Part 1: Medical Consequences of Traffic Injuries in Nassau County
Written by Allison Blanchette
Traffic injuries are a serious public health problem and economic burden. The high costs of traffic crashes on Long Island include costs associated with: economic losses (lost market and household productivity), congestion impacts, property damage losses, police and emergency responder services, legal expenses, insurance costs, travel delay and added fuel and pollution impacts and lost quality of life.
Here I want to highlight hospital costs on Long Island, 2014- the most recent comprehensive data compiled through the New York Department of Health (NYSDOH). The point is to offer a glimpse of how much unsafe streets costs us.
Traffic injuries were the leading cause of injury related deaths, the second leading cause of injury related hospitalizations, and the second leading cause of injury related emergency department visits in Nassau County, 2012-2014 (NYSDOH - New York State Health Department, SPARCS June 2016). Looking at direct medical costs for Nassau County in 2014, focusing on vulnerable road users, the collective costs for just bicyclists and pedestrians is over $22million.

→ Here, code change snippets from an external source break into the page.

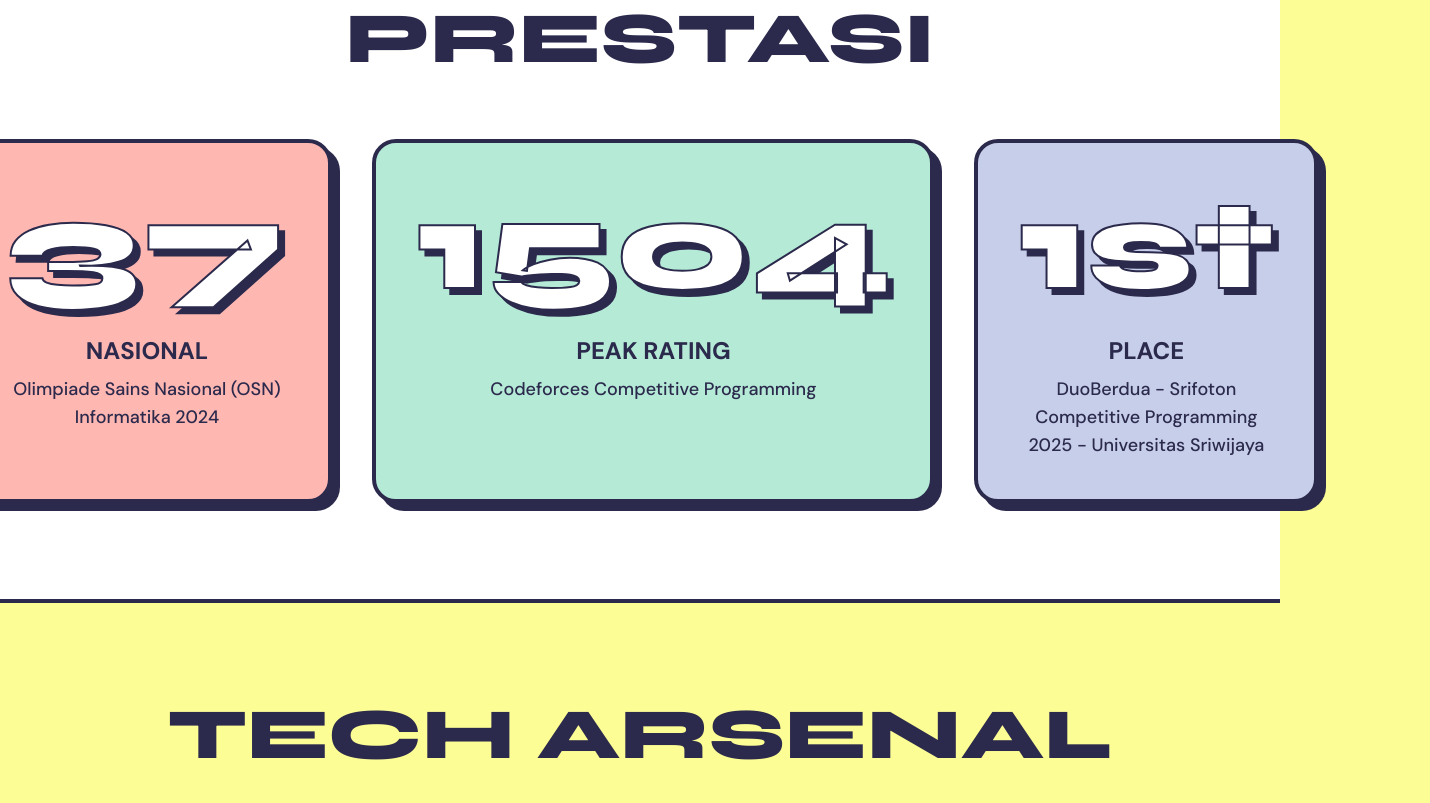
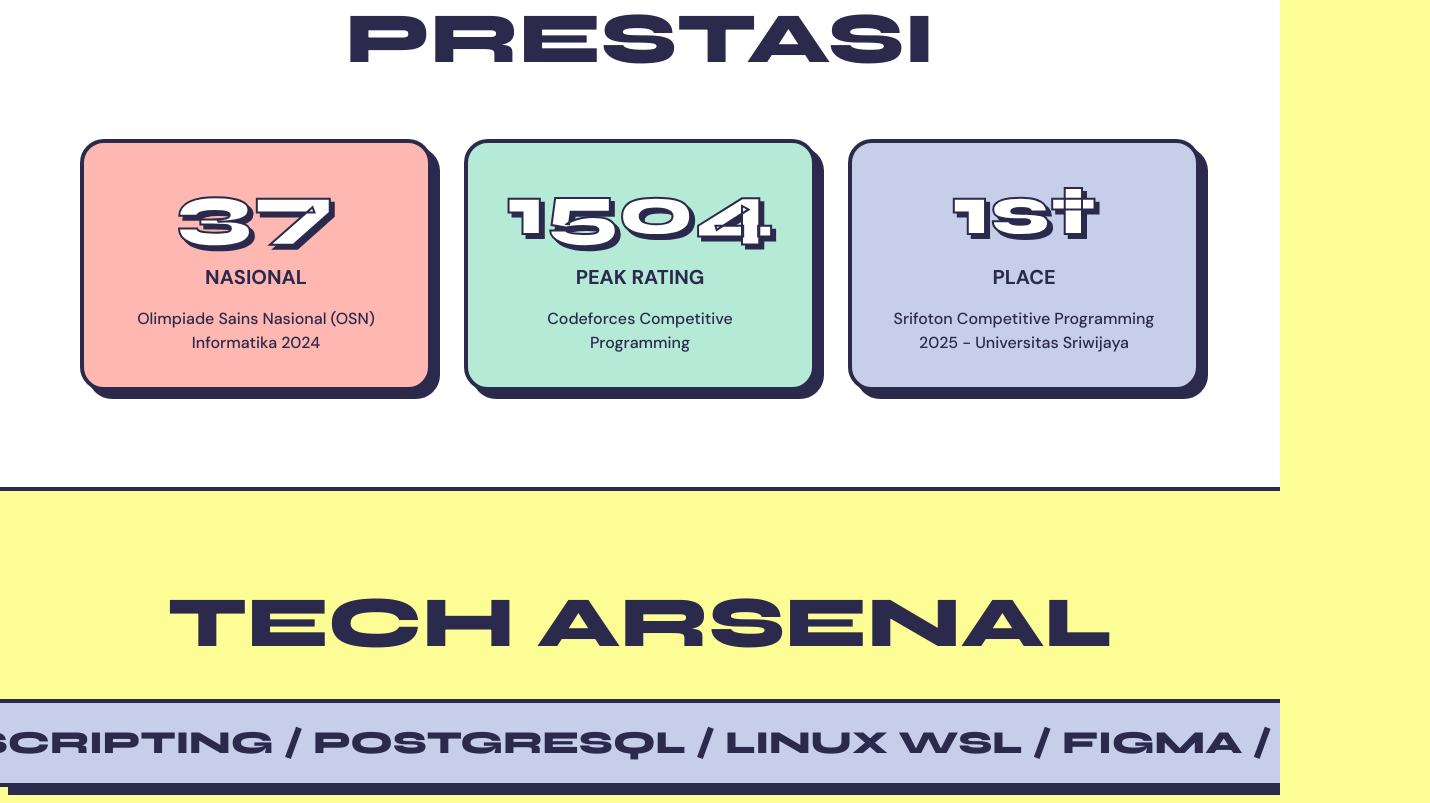
Before and after one commit to Notdils/Portofolio, a plain HTML site: page index.html in a window 1280 px wide. Shown: the part 2097-2900 px from the top of the page, 1430 px wide, since content can reach past the window. Drawn offline with nearby package versions, Linux system fonts and the light colour scheme.

Commit message:
fix selalu kepotong

```diff
--- a/index.html
+++ b/index.html
@@ -134,7 +134,8 @@
             class="bg-white border-4 border-neo-ink rounded-3xl p-8 max-w-3xl shadow-neo relative z-10 transform -rotate-1">
             <p class="text-2xl font-syne font-bold mb-4 uppercase">I Love logic and obsessed with colorful systems.</p>
             <p class="text-lg md:text-xl font-medium leading-relaxed">
-                Mahasiswa Informatika ITS. Saya mix dari seriusnya <em>competitive programming</em> dan eksentrik desain UI.
+                Mahasiswa Informatika ITS. Saya mix dari seriusnya <em>competitive programming</em> dan eksentrik desain
+                UI.
                 Sekarang masih mencari jati diri. Kachaww.
             </p>
             <div class="mt-8">
@@ -196,33 +197,32 @@
         <div class="max-w-7xl mx-auto">
             <h2 class="font-syne text-5xl md:text-7xl font-extrabold uppercase mb-16 text-center">Prestasi</h2>
 
-            <div class="flex flex-col md:flex-row justify-center gap-10">
-                <div
-                    class="bg-neo-melon border-4 border-neo-ink rounded-3xl p-10 flex-1 text-center shadow-neo transform hover:-translate-y-2 transition-transform duration-300">
-                    <div
-                        class="font-syne text-8xl md:text-9xl font-extrabold [-webkit-text-stroke:2px_#2B2A4C] text-white drop-shadow-[6px_6px_0px_#2B2A4C]">
-                        37</div>
-                    <div class="font-bold text-2xl mt-6 uppercase">Nasional</div>
-                    <p class="mt-2 text-lg font-medium">Olimpiade Sains Nasional (OSN) Informatika 2024</p>
+            <div class="grid grid-cols-1 md:grid-cols-3 gap-8">
+                <!-- Card 1: OSN -->
+                <div class="bg-neo-melon border-4 border-neo-ink rounded-3xl p-6 md:p-8 text-center shadow-neo transform hover:-translate-y-2 transition-transform duration-300 flex flex-col justify-between">
+                    <div>
+                        <div class="font-syne text-6xl lg:text-7xl font-extrabold [-webkit-text-stroke:2px_#2B2A4C] text-white drop-shadow-[4px_4px_0px_#2B2A4C]">37</div>
+                        <div class="font-bold text-xl mt-4 uppercase">Nasional</div>
+                    </div>
+                    <p class="mt-4 text-base font-medium">Olimpiade Sains Nasional (OSN) Informatika 2024</p>
                 </div>
 
-                <div
-                    class="bg-neo-mint border-4 border-neo-ink rounded-3xl p-10 flex-1 text-center shadow-neo transform hover:-translate-y-2 transition-transform duration-300">
-                    <div
-                        class="font-syne text-8xl md:text-9xl font-extrabold [-webkit-text-stroke:2px_#2B2A4C] text-white drop-shadow-[6px_6px_0px_#2B2A4C]">
-                        1504</div>
-                    <div class="font-bold text-2xl mt-6 uppercase">Peak Rating</div>
-                    <p class="mt-2 text-lg font-medium">Codeforces Competitive Programming</p>
+                <!-- Card 2: Codeforces -->
+                <div class="bg-neo-mint border-4 border-neo-ink rounded-3xl p-6 md:p-8 text-center shadow-neo transform hover:-translate-y-2 transition-transform duration-300 flex flex-col justify-between">
+                    <div>
+                        <div class="font-syne text-6xl lg:text-7xl font-extrabold [-webkit-text-stroke:2px_#2B2A4C] text-white drop-shadow-[4px_4px_0px_#2B2A4C]">1504</div>
+                        <div class="font-bold text-xl mt-4 uppercase">Peak Rating</div>
+                    </div>
+                    <p class="mt-4 text-base font-medium">Codeforces Competitive Programming</p>
                 </div>
-                <!-- Card 3: Srifoton 2025 -->
-                <div
-                    class="bg-neo-lavender border-4 border-neo-ink rounded-3xl p-10 flex-1 text-center shadow-neo transform hover:-translate-y-2 transition-transform duration-300">
-                    <div
-                        class="font-syne text-8xl md:text-9xl font-extrabold [-webkit-text-stroke:2px_#2B2A4C] text-white drop-shadow-[6px_6px_0px_#2B2A4C]">
-                        1st</div>
-                    <div class="font-bold text-2xl mt-6 uppercase">Place</div>
-                    <p class="mt-2 text-lg font-medium">DuoBerdua -  Srifoton Competitive Programming 2025 - Universitas Sriwijaya
-                    </p>
+
+                <!-- Card 3: Srifoton -->
+                <div class="bg-neo-lavender border-4 border-neo-ink rounded-3xl p-6 md:p-8 text-center shadow-neo transform hover:-translate-y-2 transition-transform duration-300 flex flex-col justify-between">
+                    <div>
+                        <div class="font-syne text-6xl lg:text-7xl font-extrabold [-webkit-text-stroke:2px_#2B2A4C] text-white drop-shadow-[4px_4px_0px_#2B2A4C]">1st</div>
+                        <div class="font-bold text-xl mt-4 uppercase">Place</div>
+                    </div>
+                    <p class="mt-4 text-base font-medium">Srifoton Competitive Programming 2025 - Universitas Sriwijaya</p>
                 </div>
             </div>
         </div>
@@ -273,7 +273,7 @@
 
     <!-- 5. Kontak -->
     <section id="kontak" class="bg-neo-lavender border-t-8 border-neo-ink px-6 md:px-20 pt-32 pb-16 text-center">
-        <h2 class="font-syne text-6xl md:text-9xl font-extrabold uppercase leading-none mb-12">
+        <h2 class="font-syne text-4xl sm:text-5         xl md:text-6xl lg:text-7xl font-extrabold uppercase leading-none mb-12">
             Let's Build <br>
             <span class="text-white drop-shadow-[6px_6px_0px_#2B2A4C] [-webkit-text-stroke:3px_#2B2A4C]">Something
                 Fun</span>
```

For Emergency Department (ED) visits, Bicyclists averaged $6252 per visit with 122 visits for a total $898,246. Pedestrian averaged $7716, with 985 ED visits for a total 3,502,845. ED totals does not include patients that were subsequently admitted into the hospital. ED visits for motorcycles, vehicle occupants and others were nearly $1.5million.
Hospitalization charges for Bicyclists charges were $35,747, average 2 day length of stay, with 48 admissions for an average total $1,703,957. Pedestrians charges were $80,203, average a 6 day length of stay, with 205 admissions for an average total $16,414,94. Hospitalizations for motorcycles, vehicle occupants and others were nearly $36million.
All crashes on Nassau County roadways in 2014 resulted in $54.1 million in hospitalization charges, approximately $2.7 million charged to publicly funded programs, such as Medicaid, Medicare, corrections, and VA healthcare. As impressive as these costs are, they may only be a glimpse of the true scale of these costs due to a complex system of maintaining and analyzing medical costs and injury data.
So far we have been looking at 2014 statistics for medical costs, the most recent we have obtained. So where are we today in terms of injuries?
Next up: I will be taking over this investigative series, The High Cost of Incomplete Long Island Streets, Part 2 with a look at current crash stats.
For detailed information on crashes in New York State, please see the detailed table provided at: https://www.health.ny.gov/statistics/prevention/injury_prevention/traffic/ Or visit the The Governor's Traffic Safety Committee of New York website at: www.safeny.ny.gov